* ACTIVITY *
Each record needs to be retyped exactly, though its pictures should not appear.

>>

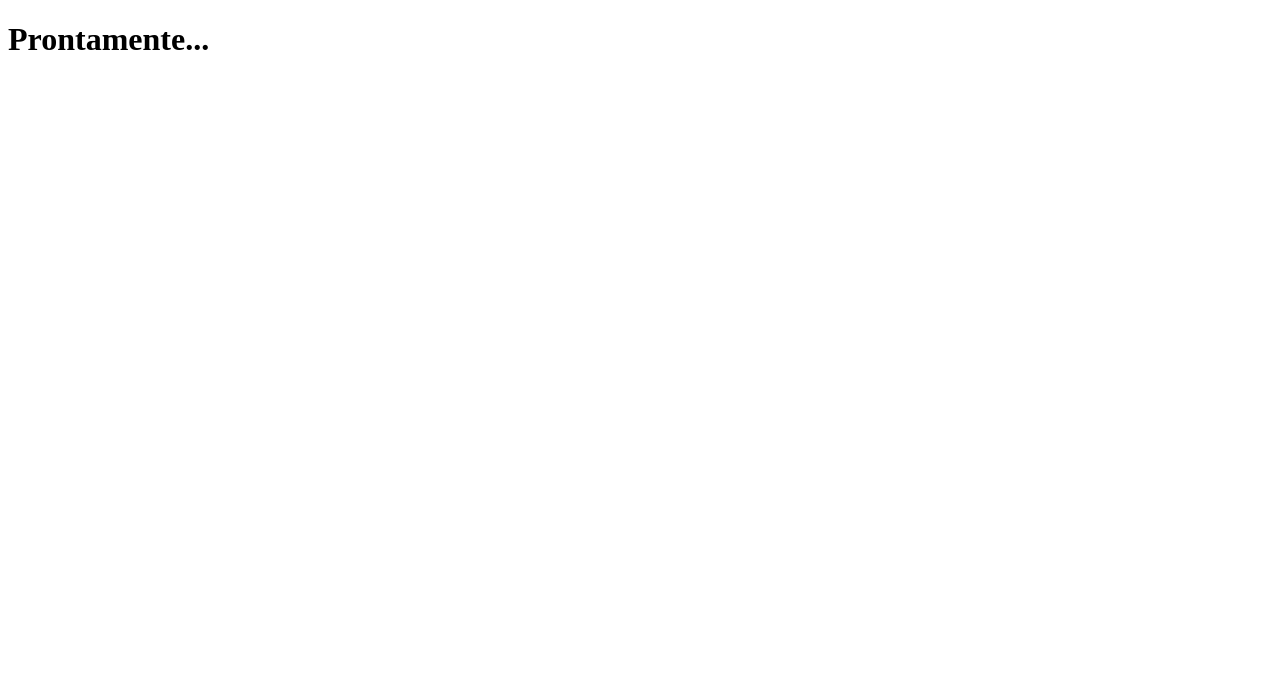
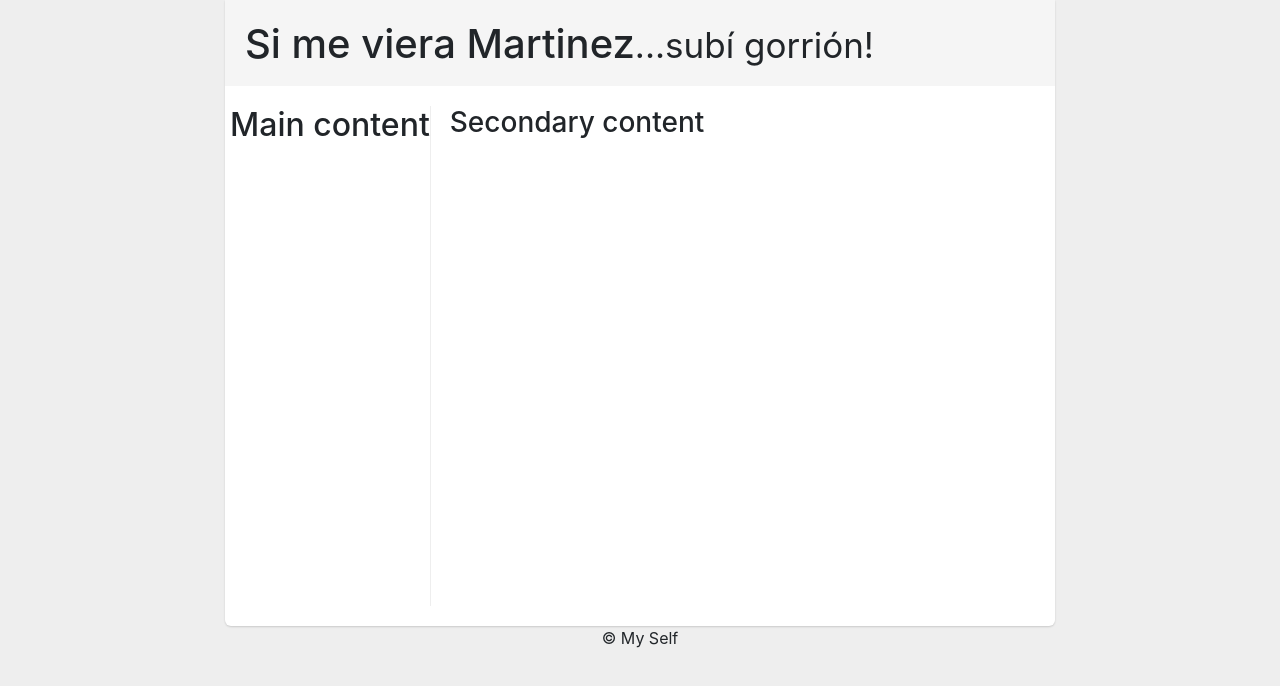
Before and after one commit to ignaciomartinez/ignaciomartinez.github.com, a plain HTML site: page index.html in a window 1280 px wide. Drawn offline with nearby package versions, Linux system fonts and the light colour scheme.

Commit message:
Twitter Bootstrap

```diff
--- a/index.html
+++ b/index.html
@@ -1,9 +1,97 @@
 <!DOCTYPE html>
-<html>
+<html lang="en">
   <head>
+    <meta charset="utf-8">
     <title>Si me viera Martinez</title>
+    <meta name="description" content="">
+    <meta name="author" content="">
+
+    <!-- Le HTML5 shim, for IE6-8 support of HTML elements -->
+    <!--[if lt IE 9]>
+      <script src="http://html5shim.googlecode.com/svn/trunk/html5.js"></script>
+    <![endif]-->
+
+    <!-- Le styles -->
+    <link href="http://twitter.github.com/bootstrap/1.3.0/bootstrap.css" rel="stylesheet">
+    <style type="text/css">
+      /* Override some defaults */
+      html, body {
+        background-color: #eee;
+      }
+      .container > footer p {
+        text-align: center; /* center align it with the container */
+      }
+      .container {
+        width: 820px; /* downsize our container to make the content feel a bit tighter and more cohesive. NOTE: this removes two full columns from the grid, meaning you only go to 14 columns and not 16. */
+      }
+
+      /* The white background content wrapper */
+      .content {
+        background-color: #fff;
+        padding: 20px;
+        margin: 0 -20px; /* negative indent the amount of the padding to maintain the grid system */
+        -webkit-border-radius: 0 0 6px 6px;
+           -moz-border-radius: 0 0 6px 6px;
+                border-radius: 0 0 6px 6px;
+        -webkit-box-shadow: 0 1px 2px rgba(0,0,0,.15);
+           -moz-box-shadow: 0 1px 2px rgba(0,0,0,.15);
+                box-shadow: 0 1px 2px rgba(0,0,0,.15);
+      }
+
+      /* Page header tweaks */
+      .page-header {
+        background-color: #f5f5f5;
+        padding: 20px 20px 10px;
+        margin: -20px -20px 20px;
+      }
+
+      /* Styles you shouldn't keep as they are for displaying this base example only */
+      .content .span10,
+      .content .span4 {
+        min-height: 500px;
+      }
+      /* Give a quick and non-cross-browser friendly divider */
+      .content .span4 {
+        margin-left: 0;
+        padding-left: 19px;
+        border-left: 1px solid #eee;
+      }
+
+      .topbar .btn {
+        border: 0;
+      }
+
+    </style>
+
+    <!-- Le fav and touch icons -->
+    <link rel="shortcut icon" href="images/favicon.ico">
+    <link rel="apple-touch-icon" href="images/apple-touch-icon.png">
+    <link rel="apple-touch-icon" sizes="72x72" href="images/apple-touch-icon-72x72.png">
+    <link rel="apple-touch-icon" sizes="114x114" href="images/apple-touch-icon-114x114.png">
   </head>
+
   <body>
-    <h1>Prontamente...</h1>
+    <div class="container">
+
+      <div class="content">
+        <div class="page-header">
+          <h1>Si me viera Martinez<small>...subí gorrión!</small></h1>
+        </div>
+        <div class="row">
+          <div class="span10">
+            <h2>Main content</h2>
+          </div>
+          <div class="span4">
+            <h3>Secondary content</h3>
+          </div>
+        </div>
+      </div>
+
+      <footer>
+        <p>&copy; My Self</p>
+      </footer>
+
+    </div> <!-- /container -->
+
   </body>
 </html>
```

<<

* SOLUTION FOR THIS TASK *
Before and after one commit to ignaciomartinez/ignaciomartinez.github.com, a plain HTML site: page index.html in a window 1280 px wide. Drawn offline with nearby package versions, Linux system fonts and the light colour scheme.

Commit message:
Twitter Bootstrap

```diff
--- a/index.html
+++ b/index.html
@@ -1,9 +1,97 @@
 <!DOCTYPE html>
-<html>
+<html lang="en">
   <head>
+    <meta charset="utf-8">
     <title>Si me viera Martinez</title>
+    <meta name="description" content="">
+    <meta name="author" content="">
+
+    <!-- Le HTML5 shim, for IE6-8 support of HTML elements -->
+    <!--[if lt IE 9]>
+      <script src="http://html5shim.googlecode.com/svn/trunk/html5.js"></script>
+    <![endif]-->
+
+    <!-- Le styles -->
+    <link href="http://twitter.github.com/bootstrap/1.3.0/bootstrap.css" rel="stylesheet">
+    <style type="text/css">
+      /* Override some defaults */
+      html, body {
+        background-color: #eee;
+      }
+      .container > footer p {
+        text-align: center; /* center align it with the container */
+      }
+      .container {
+        width: 820px; /* downsize our container to make the content feel a bit tighter and more cohesive. NOTE: this removes two full columns from the grid, meaning you only go to 14 columns and not 16. */
+      }
+
+      /* The white background content wrapper */
+      .content {
+        background-color: #fff;
+        padding: 20px;
+        margin: 0 -20px; /* negative indent the amount of the padding to maintain the grid system */
+        -webkit-border-radius: 0 0 6px 6px;
+           -moz-border-radius: 0 0 6px 6px;
+                border-radius: 0 0 6px 6px;
+        -webkit-box-shadow: 0 1px 2px rgba(0,0,0,.15);
+           -moz-box-shadow: 0 1px 2px rgba(0,0,0,.15);
+                box-shadow: 0 1px 2px rgba(0,0,0,.15);
+      }
+
+      /* Page header tweaks */
+      .page-header {
+        background-color: #f5f5f5;
+        padding: 20px 20px 10px;
+        margin: -20px -20px 20px;
+      }
+
+      /* Styles you shouldn't keep as they are for displaying this base example only */
+      .content .span10,
+      .content .span4 {
+        min-height: 500px;
+      }
+      /* Give a quick and non-cross-browser friendly divider */
+      .content .span4 {
+        margin-left: 0;
+        padding-left: 19px;
+        border-left: 1px solid #eee;
+      }
+
+      .topbar .btn {
+        border: 0;
+      }
+
+    </style>
+
+    <!-- Le fav and touch icons -->
+    <link rel="shortcut icon" href="images/favicon.ico">
+    <link rel="apple-touch-icon" href="images/apple-touch-icon.png">
+    <link rel="apple-touch-icon" sizes="72x72" href="images/apple-touch-icon-72x72.png">
+    <link rel="apple-touch-icon" sizes="114x114" href="images/apple-touch-icon-114x114.png">
   </head>
+
   <body>
-    <h1>Prontamente...</h1>
+    <div class="container">
+
+      <div class="content">
+        <div class="page-header">
+          <h1>Si me viera Martinez<small>...subí gorrión!</small></h1>
+        </div>
+        <div class="row">
+          <div class="span10">
+            <h2>Main content</h2>
+          </div>
+          <div class="span4">
+            <h3>Secondary content</h3>
+          </div>
+        </div>
+      </div>
+
+      <footer>
+        <p>&copy; My Self</p>
+      </footer>
+
+    </div> <!-- /container -->
+
   </body>
 </html>
```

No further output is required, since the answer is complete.